1:06:56
903 views
CC
Getting Out of the Archives and Into the Pubs to Trace Your Irish Ancestry
This webinar demonstrates how Eliza Watson traced her Coffey ancestry line back eight generations from southwest Wisconsin to Ireland in 1705. An amazing feat due to the lack of Irish historical records. Her success was thanks to a newfound Irish Daly relation, extensive cemetery research, and a local historian. The webinar provides creative ways to break down an Irish research brick wall.
This webinar demonstrates how Eliza Watson traced her Coffey ancestry line back eight generations from southwest Wisconsin to Ireland in 1705. An amazing feat due to the lack of Irish historical records. Her success was thanks to a newfound Irish Daly relation, extensive cemetery research, and a local historian. The webinar provides creative ways to break down an Irish research brick wall.
Wed, May 1 2024: 2:00 UTC
1:13:42
548 views
CC
Tools to Research Your French Canadian Ancestors
With the right tools, searching for your French Canadian ancestors in Quebec has never been easier. French Canadians are passionate about their ancestral lineage, consequently a large number of repositories exist, both public and private, to help trace your French Canadian ancestors. Although the well known Drouin Collection is a wonderful source of genealogical data, many more databases exist on French Canadian ancestry. This presentation will focus on lesser known databases and websites to help you find your elusive French Canadian ancestors or to add valuable information to your ancestors’ lives.
With the right tools, searching for your French Canadian ancestors in Quebec has never been easier. French Canadians are passionate about their ancestral lineage, consequently a large number of repositories exist, both public and private, to help trace your French Canadian ancestors. Although the well known Drouin Collection is a wonderful source of genealogical data, many more databases exist on French Canadian ancestry. This presentation will focus on lesser known databases and websites to help you find your elusive French Canadian ancestors or to add valuable information to your ancestors’ lives.
Fri, April 19 2024: 18:00 UTC
1:13:08
588 views
CC
French Emigrants: They Were Not All Huguenots, or Nobles, or from Alsace-Lorraine

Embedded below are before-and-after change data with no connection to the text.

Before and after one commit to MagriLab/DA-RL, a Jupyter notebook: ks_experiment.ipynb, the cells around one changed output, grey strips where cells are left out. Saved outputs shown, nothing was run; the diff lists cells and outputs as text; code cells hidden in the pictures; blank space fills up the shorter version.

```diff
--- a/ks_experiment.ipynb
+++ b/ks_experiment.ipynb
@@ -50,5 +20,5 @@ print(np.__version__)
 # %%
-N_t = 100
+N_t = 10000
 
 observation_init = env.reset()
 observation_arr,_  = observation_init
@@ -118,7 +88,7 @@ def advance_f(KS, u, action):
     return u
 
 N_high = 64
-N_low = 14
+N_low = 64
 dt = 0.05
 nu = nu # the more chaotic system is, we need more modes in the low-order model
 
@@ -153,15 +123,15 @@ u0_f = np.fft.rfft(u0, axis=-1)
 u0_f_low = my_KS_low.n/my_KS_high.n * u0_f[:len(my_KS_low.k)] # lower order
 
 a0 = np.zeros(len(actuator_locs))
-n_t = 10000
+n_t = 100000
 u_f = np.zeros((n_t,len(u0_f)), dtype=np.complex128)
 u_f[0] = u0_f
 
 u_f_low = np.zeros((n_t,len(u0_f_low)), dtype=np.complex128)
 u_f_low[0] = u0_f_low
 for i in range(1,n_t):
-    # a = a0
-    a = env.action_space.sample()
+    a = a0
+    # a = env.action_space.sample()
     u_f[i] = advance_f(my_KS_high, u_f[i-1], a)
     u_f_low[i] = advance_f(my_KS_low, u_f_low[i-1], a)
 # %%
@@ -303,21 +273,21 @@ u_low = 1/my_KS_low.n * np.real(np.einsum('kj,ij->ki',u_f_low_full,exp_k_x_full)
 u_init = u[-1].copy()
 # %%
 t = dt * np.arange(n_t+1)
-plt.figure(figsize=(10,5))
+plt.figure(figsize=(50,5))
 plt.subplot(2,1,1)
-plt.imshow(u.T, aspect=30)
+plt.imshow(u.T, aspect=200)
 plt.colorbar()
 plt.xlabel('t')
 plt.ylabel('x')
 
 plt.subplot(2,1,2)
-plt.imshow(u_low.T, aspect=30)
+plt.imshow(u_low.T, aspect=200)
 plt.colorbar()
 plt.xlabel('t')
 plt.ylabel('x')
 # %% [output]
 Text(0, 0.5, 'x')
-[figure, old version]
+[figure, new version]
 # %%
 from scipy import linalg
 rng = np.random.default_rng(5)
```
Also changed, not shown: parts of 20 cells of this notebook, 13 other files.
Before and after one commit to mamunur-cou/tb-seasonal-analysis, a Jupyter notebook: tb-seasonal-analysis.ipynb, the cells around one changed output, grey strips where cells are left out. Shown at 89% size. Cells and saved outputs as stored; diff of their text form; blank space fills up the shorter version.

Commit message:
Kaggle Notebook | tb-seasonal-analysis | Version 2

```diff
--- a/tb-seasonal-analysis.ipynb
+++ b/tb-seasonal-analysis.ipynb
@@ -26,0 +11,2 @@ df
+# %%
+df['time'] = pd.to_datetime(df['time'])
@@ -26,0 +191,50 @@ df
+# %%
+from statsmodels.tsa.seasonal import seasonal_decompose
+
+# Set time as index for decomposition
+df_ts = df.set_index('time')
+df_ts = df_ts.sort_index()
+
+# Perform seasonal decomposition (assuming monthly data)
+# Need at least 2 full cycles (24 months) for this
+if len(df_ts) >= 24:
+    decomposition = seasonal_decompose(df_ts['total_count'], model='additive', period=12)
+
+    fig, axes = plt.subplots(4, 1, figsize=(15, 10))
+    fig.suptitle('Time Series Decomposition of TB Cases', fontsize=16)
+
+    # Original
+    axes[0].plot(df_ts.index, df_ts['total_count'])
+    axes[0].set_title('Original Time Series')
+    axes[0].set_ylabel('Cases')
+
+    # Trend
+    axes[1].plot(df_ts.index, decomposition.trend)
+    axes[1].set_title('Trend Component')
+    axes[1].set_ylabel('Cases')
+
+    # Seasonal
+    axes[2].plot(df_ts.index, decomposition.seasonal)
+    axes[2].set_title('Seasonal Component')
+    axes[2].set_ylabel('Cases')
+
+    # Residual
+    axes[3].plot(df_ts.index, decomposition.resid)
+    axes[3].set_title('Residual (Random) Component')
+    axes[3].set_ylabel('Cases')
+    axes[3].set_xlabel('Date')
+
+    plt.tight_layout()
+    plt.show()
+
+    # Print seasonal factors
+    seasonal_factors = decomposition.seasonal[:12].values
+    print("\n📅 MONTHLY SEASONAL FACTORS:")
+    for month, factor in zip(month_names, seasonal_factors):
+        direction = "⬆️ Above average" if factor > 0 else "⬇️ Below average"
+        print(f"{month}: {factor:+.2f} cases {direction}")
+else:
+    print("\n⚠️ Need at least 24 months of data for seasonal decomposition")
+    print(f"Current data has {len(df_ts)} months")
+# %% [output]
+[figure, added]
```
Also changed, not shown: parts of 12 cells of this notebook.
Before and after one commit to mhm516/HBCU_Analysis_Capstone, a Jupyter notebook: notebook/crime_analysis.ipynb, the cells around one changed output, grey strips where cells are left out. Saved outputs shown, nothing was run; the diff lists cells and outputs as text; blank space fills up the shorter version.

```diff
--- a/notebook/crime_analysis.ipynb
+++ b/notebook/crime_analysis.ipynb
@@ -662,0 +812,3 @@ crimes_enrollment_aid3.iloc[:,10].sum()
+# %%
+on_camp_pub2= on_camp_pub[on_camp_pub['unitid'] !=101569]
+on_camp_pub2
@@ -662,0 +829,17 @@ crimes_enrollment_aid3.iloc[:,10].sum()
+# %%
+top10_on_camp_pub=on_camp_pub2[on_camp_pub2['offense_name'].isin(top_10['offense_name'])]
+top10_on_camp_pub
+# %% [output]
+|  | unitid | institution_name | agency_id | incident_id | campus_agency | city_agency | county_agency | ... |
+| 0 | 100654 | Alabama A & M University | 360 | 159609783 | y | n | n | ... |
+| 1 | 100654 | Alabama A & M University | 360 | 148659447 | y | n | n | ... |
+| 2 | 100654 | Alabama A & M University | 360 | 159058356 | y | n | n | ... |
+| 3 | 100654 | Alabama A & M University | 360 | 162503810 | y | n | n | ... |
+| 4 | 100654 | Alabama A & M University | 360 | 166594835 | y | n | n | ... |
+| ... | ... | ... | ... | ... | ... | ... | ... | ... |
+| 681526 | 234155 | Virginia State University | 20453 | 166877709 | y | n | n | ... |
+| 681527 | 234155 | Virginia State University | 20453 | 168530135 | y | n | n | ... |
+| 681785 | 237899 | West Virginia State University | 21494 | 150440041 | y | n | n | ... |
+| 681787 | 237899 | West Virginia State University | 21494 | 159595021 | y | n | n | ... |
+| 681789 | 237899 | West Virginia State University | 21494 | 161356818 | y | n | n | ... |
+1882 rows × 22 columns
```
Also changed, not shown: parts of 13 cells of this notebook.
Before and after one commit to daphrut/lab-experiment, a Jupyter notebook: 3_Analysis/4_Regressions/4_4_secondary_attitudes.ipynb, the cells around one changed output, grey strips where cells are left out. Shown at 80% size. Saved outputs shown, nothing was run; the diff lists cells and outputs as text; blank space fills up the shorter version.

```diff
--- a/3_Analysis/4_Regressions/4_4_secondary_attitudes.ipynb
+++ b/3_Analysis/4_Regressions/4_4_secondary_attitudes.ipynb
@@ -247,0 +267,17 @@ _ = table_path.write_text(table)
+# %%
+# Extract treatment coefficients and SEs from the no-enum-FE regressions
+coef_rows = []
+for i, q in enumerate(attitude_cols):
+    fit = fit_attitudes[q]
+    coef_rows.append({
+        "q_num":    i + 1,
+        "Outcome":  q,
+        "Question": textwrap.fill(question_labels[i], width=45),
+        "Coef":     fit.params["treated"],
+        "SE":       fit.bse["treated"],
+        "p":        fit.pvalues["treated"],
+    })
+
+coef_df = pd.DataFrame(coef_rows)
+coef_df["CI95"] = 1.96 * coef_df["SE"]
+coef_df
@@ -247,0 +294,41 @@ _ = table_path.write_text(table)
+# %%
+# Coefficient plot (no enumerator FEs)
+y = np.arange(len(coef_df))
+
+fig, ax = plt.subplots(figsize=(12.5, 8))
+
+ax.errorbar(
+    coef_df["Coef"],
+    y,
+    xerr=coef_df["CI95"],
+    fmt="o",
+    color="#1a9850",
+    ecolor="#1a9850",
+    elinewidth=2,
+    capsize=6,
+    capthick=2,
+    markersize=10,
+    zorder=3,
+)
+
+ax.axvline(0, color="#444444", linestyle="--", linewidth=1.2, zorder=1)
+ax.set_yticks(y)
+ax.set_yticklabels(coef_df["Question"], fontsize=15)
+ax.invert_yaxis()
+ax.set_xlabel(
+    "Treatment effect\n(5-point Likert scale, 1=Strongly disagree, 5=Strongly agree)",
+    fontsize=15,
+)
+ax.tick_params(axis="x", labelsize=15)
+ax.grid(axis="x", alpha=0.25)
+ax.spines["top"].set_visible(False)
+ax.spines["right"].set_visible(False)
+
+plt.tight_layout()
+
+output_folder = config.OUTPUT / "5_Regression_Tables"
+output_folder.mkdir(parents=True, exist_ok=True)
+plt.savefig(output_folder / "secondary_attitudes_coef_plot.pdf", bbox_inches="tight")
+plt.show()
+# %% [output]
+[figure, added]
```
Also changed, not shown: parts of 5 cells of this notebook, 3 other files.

One of the great difficulties for people researching their French immigrant ancestors’ roots is that so little is known outside of France about when and why the French left their country. This dearth of knowledge has led many family historians of the 19th century to presume Huguenot, noble émigré or Alsace-Lorraine ancestry for any ancestor with a French name. The supposition became a family legend that then became a research frustration as more recent family historians attempt to prove what was never more than a misguided supposition. This webinar looks at the many waves of French migration, as well as the three mentioned in the title, from the 17th to the 20th centuries. The historical reasons for when, why and to where they emigrated will provide the key points to bear in mind when conducting research. The bibliography, in English and French, contains not only books and articles concerning French emigration but a list of websites to aid the researcher.
One of the great difficulties for people researching their French immigrant ancestors’ roots is that so little is known outside of France about when and why the French left their country. This dearth of knowledge has led many family historians of the 19th century to presume Huguenot, noble émigré or Alsace-Lorraine ancestry for any ancestor with a French name. The supposition became a family legend that then became a research frustration as more recent family historians attempt to prove what was never more than a misguided supposition. This webinar looks at the many waves of French migration, as well as the three mentioned in the title, from the 17th to the 20th centuries. The historical reasons for when, why and to where they emigrated will provide the key points to bear in mind when conducting research. The bibliography, in English and French, contains not only books and articles concerning French emigration but a list of websites to aid the researcher.
Tue, April 16 2024: 16:00 UTC